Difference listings
§
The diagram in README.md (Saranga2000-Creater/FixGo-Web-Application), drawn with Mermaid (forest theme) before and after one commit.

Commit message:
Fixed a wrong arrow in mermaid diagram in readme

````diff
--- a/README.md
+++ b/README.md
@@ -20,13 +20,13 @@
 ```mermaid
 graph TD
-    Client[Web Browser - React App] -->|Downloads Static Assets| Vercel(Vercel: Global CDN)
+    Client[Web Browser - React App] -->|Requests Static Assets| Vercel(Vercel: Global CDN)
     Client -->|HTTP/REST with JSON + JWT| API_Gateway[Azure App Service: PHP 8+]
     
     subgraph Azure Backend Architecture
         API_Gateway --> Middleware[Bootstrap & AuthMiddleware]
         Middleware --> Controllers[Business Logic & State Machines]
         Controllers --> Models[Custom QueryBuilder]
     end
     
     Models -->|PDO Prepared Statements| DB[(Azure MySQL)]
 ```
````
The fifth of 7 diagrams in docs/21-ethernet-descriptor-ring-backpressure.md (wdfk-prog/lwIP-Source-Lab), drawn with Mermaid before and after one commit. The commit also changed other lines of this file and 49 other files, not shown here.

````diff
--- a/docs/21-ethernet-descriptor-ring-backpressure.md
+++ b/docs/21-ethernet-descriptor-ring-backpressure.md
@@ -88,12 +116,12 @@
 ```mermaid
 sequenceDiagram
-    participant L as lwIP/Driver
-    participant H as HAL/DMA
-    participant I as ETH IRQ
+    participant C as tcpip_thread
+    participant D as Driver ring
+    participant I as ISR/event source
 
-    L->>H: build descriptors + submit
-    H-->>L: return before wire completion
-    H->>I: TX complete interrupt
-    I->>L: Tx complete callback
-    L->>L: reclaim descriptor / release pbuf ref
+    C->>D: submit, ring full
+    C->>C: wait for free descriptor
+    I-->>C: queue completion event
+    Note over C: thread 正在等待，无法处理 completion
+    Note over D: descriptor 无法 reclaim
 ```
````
§
§ WHAT YOU HAVE TO DO
What you return must match, line for line, the data from the line containing "release pbuf ref" to its end, both ends included.

§ RESULT BELOW
-    L->>L: reclaim descriptor / release pbuf ref
+    C->>D: submit, ring full
+    C->>C: wait for free descriptor
+    I-->>C: queue completion event
+    Note over C: thread 正在等待，无法处理 completion
+    Note over D: descriptor 无法 reclaim
 ```
````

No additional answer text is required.